Fungi that kill amphibians depend on the greatest losses from nature from one disease, according to researchers.
Better biosecurity and the boundaries of wildlife trade are vital so that people are no longer extinct, they say.
The disease, chytridiomycosis, has suffered huge deaths for frogs, toads and salamanders over the past 50 years, including a total of 90 species, according to a review of evidence.
It has spread to over 60 countries.
Australia, Central America and South America are particularly difficult.
"Wildlife disease is very impressive, including cyttridiomycosis, contributing to the sixth major devastation in the Earth," said Dr Ben Scheele of the National University of Australia in Canberra.
"We've lost some really amazing species." T

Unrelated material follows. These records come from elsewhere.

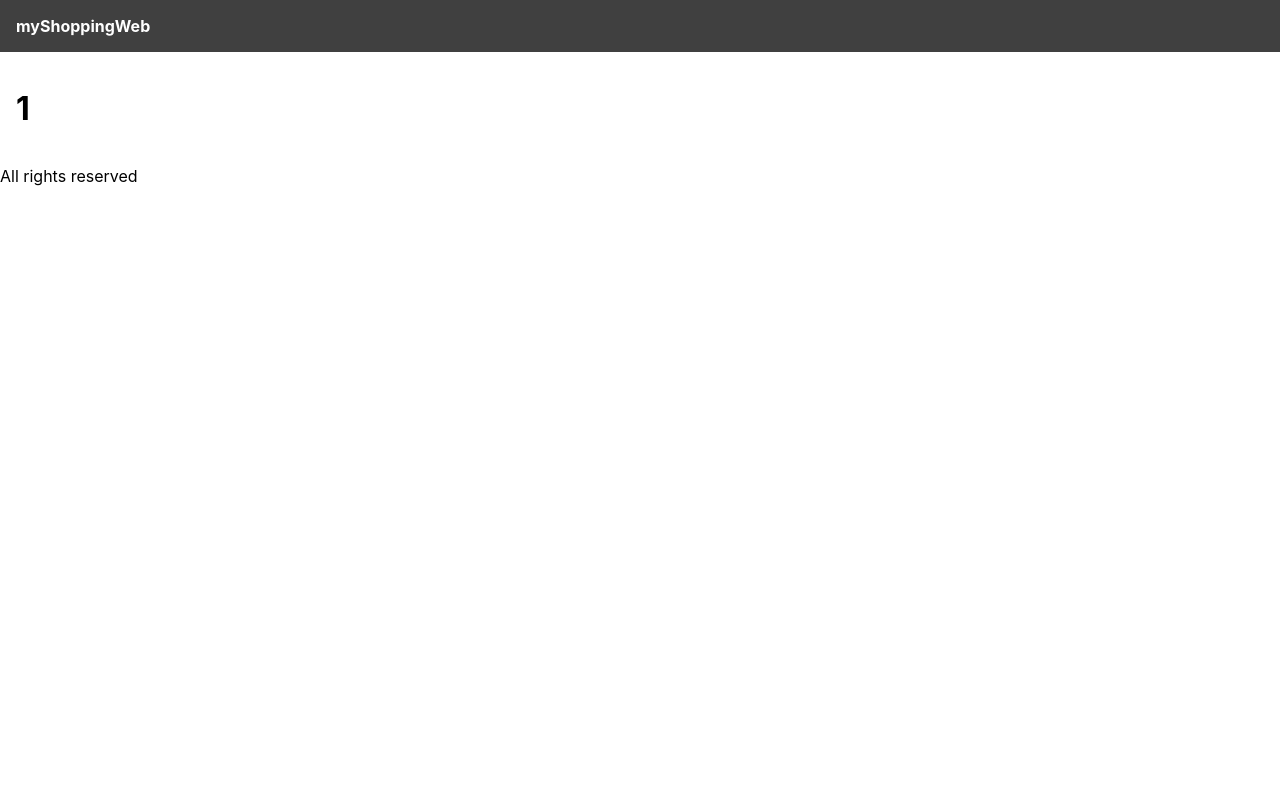
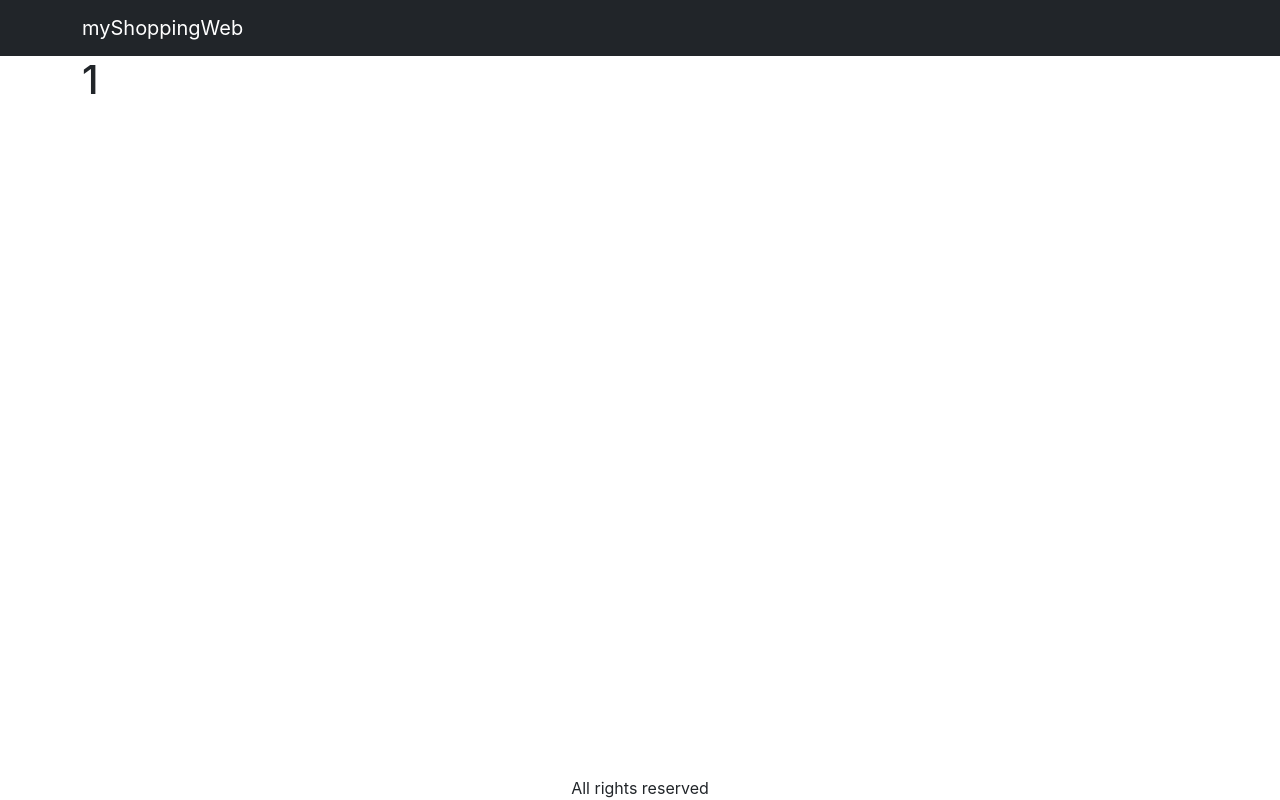
Before and after one commit to hermineavagyan/myShoppingWeb, a React (Create React App) app in the folder frontend/: page /product/1 in a window 1280 px wide. Built offline with nearby package versions, Linux system fonts and the light colour scheme.

Commit message:
bootstrap

```diff
--- a/frontend/package.json
+++ b/frontend/package.json
@@ -8,8 +8,11 @@
     "@testing-library/react": "^13.3.0",
     "@testing-library/user-event": "^13.5.0",
     "axios": "^0.27.2",
+    "bootstrap": "^5.1.3",
     "react": "^18.2.0",
+    "react-bootstrap": "^2.4.0",
     "react-dom": "^18.2.0",
+    "react-router-bootstrap": "^0.26.2",
     "react-router-dom": "^6.3.0",
     "react-scripts": "5.0.1",
     "use-reducer-logger": "^1.0.2",
--- a/frontend/src/index.css
+++ b/frontend/src/index.css
@@ -6,8 +6,7 @@ body {
   -webkit-font-smoothing: antialiased;
   -moz-osx-font-smoothing: grayscale;
 }
-
-header {
+/* header {
   background-color: #404040;
   padding: 1rem;
 }
@@ -15,9 +14,12 @@ header a {
   color: #ffffff;
   font-weight: bold;
   text-decoration: none;
+} */
+.site-container {
+  min-height: 100vh;
 }
 main {
-  padding: 1rem;
+  flex: 1;
 }
 .products {
   display: flex;
--- a/frontend/src/index.js
+++ b/frontend/src/index.js
@@ -1,5 +1,6 @@
 import React from 'react';
 import ReactDOM from 'react-dom/client';
+import 'bootstrap/dist/css/bootstrap.min.css'
 import './index.css';
 import App from './App';
 import reportWebVitals from './reportWebVitals';
```
Also changed, not shown: 2 other files (tests, documents, lock files or other folders).
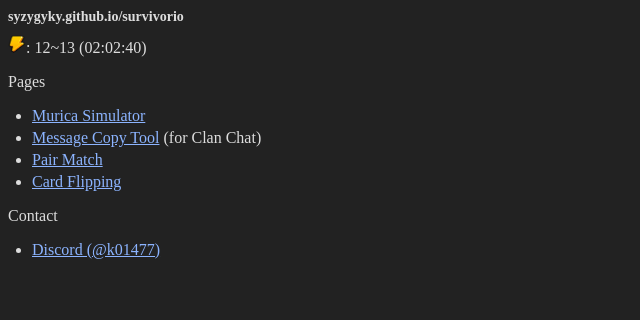
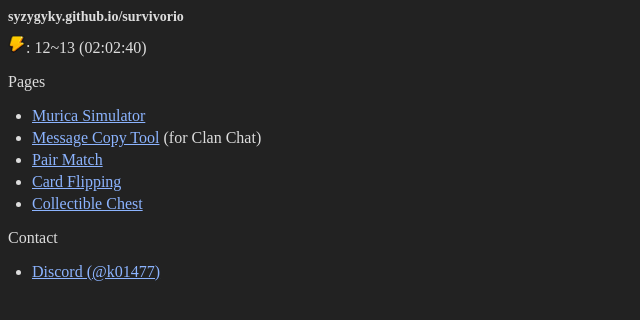
Before and after one commit to syzygyky/survivorio, a plain HTML site: page index.html in a window 1280 px wide. Shown: the whole page, without its empty margins (0-640 px from the left). Drawn offline with Linux system fonts and the light colour scheme.

Commit message:
Add files via upload

```diff
--- a/index.html
+++ b/index.html
@@ -33,6 +33,7 @@
         <li><a href="copy">Message Copy Tool</a> (for Clan Chat)</li>
         <li><a href="pair-match">Pair Match</a></li>
         <li><a href="card-flipping">Card Flipping</a></li>
+        <li><a href="collectible-chest">Collectible Chest</a></li>
       </ul>
       <p>Contact</p>
       <ul>
```
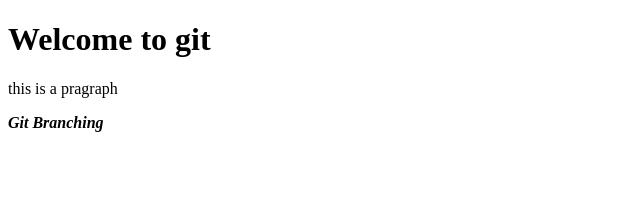
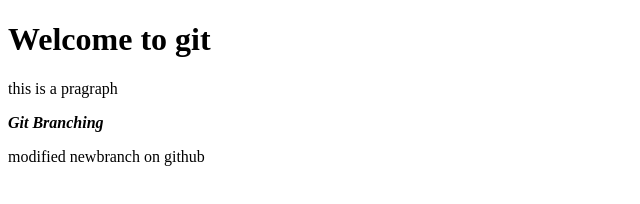
Before and after one commit to sunilbp87/myfirstrepo, a plain HTML site: page index.html in a window 1280 px wide. Shown: the whole page, without its empty margins (0-640 px from the left). Drawn offline with Linux system fonts and the light colour scheme.

Commit message:
Update index.html
modified newbranch on github

```diff
--- a/index.html
+++ b/index.html
@@ -4,5 +4,6 @@
 	<h1>Welcome to git</h1>
 	<p> this is a pragraph</p>
 	<p><b><i>Git Branching</i></b></p>
+	<p>modified newbranch on github</p>
 </body>
 </html>
```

Three years ago, scientists started to notice that amphibians were dying around the world. The suspect was identified as a fungus known as the fungus Batrachochytrium dendrobatidis (Bd), which attacks the amphibian skin, effectively "eating" them alive.

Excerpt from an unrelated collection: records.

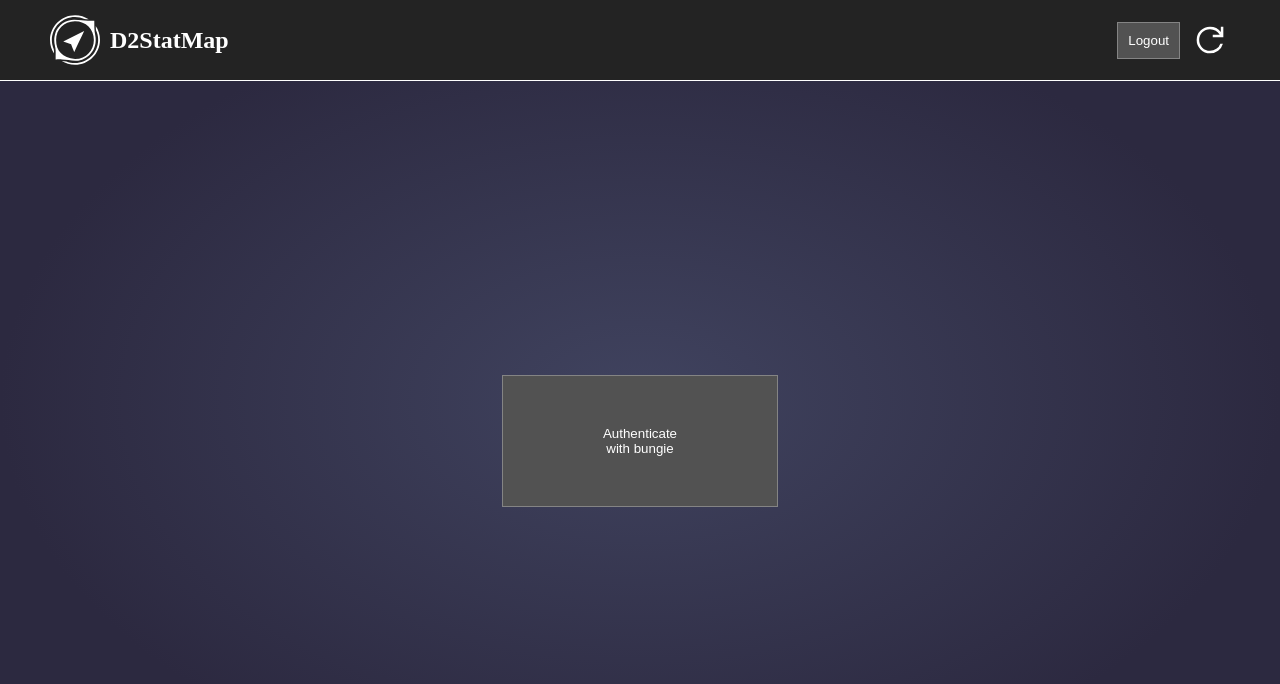
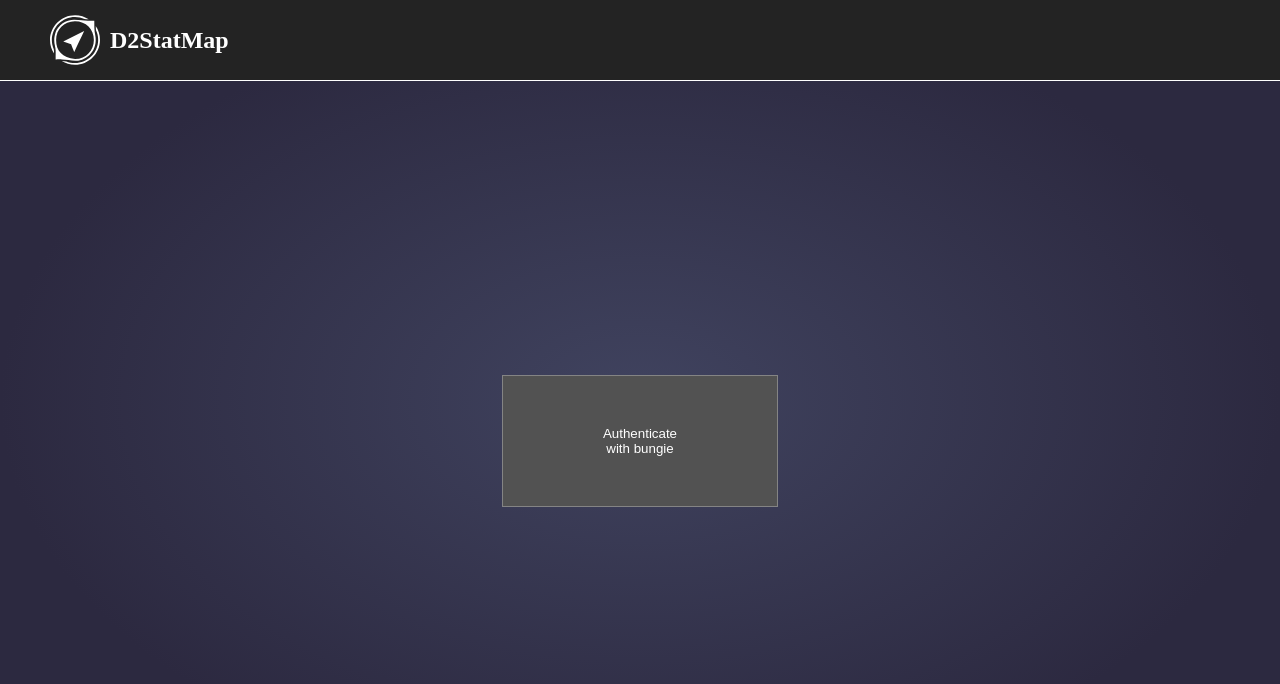
Before and after one commit to NSkelin/d2statmap, a Next.js app: page /authenticate in a window 1280 px wide. Shown: the top 684 px of the page. Built offline with nearby package versions, Linux system fonts and the light colour scheme.

Commit message:
add loggedin prop to navbar

```diff
--- a/src/components/NavBar/NavBar.jsx
+++ b/src/components/NavBar/NavBar.jsx
@@ -29,19 +29,27 @@
 			: "none"};
 `;
 
-function NavBar({rotate, onLogout, onRefresh}) {
+function NavBar({loggedIn, rotate, onLogout, onRefresh}) {
+	const right = () => {
+		if (loggedIn)
+			return (
+				<>
+					<Button onClick={onLogout}>Logout</Button>
+					<RefreshButton onClick={onRefresh} shouldRotate={rotate}>
+						<RefreshIcon className={styles.refreshIcon}></RefreshIcon>
+					</RefreshButton>
+				</>
+			);
+		else return null;
+	};
+
 	return (
 		<div className={styles.navBar}>
 			<div className={styles.left}>
 				<NavIcon className={styles.navIcon}></NavIcon>
 				<b>D2StatMap</b>
 			</div>
-			<div className={styles.right}>
-				<Button onClick={onLogout}>Logout</Button>
-				<RefreshButton onClick={onRefresh} shouldRotate={rotate}>
-					<RefreshIcon className={styles.refreshIcon}></RefreshIcon>
-				</RefreshButton>
-			</div>
+			<div className={styles.right}>{right()}</div>
 		</div>
 	);
 }
@@ -51,6 +59,7 @@
 };
 
 NavBar.propTypes = {
+	loggedIn: PropTypes.bool,
 	rotate: PropTypes.bool,
 	onLogout: PropTypes.func,
 	onRefresh: PropTypes.func,
--- a/src/pages/index.jsx
+++ b/src/pages/index.jsx
@@ -17,7 +17,7 @@
 
 	return (
 		<div className={styles.app}>
-			<NavBar rotate={refreshing} onLogout={handleLogout} onRefresh={handleRefresh}></NavBar>
+			<NavBar loggedIn rotate={refreshing} onLogout={handleLogout} onRefresh={handleRefresh}></NavBar>
 			<div className={styles.content}>
 				<StatMap armorData={dummyData} minRange={2} maxRange={32}></StatMap>
 			</div>
```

A major revision of the evidence published in the Science magazine appears:
- The fungus has produced at least 501 deaths of amphibians (6.5% of known species). T
- 90 have been consolidated or removed at the wild, while other species have fallen by over 90% t
- In many species fungi are the major cause of amphibian death, but others collaborate with habitat loss, climate change and extinction from invasive species to drive species to plantations. below.
More stories you may want to have:
- Should cats be thrown to stop it extinction?
- Lifetime live fossil; for extinction
- New Frog & # 39; found in India
The scientists say that globalization and wildlife trade are the main causes of this pandemic and they give the disease an opportunity to spread.
“People are moving plants and animals around the world at an ever-growing level, including patches in new areas," said Dr Scheele.
According to two Canadian experts, the fungus is "one other note in the chest for a worldwide amphibian world".
Loss of habitat, use and climate change are the main threat to thousands of species, according to Dan Greenberg and Wendy Palen from Simon Fraser University in Burnaby, Canada.
“These risks often work together, but there are clear regulatory actions to address at least some: protecting habitat, preventing wild populations, and preventing trade," they wrote in an article an introduction to the new Science research.
Eilidh followed him Twitter.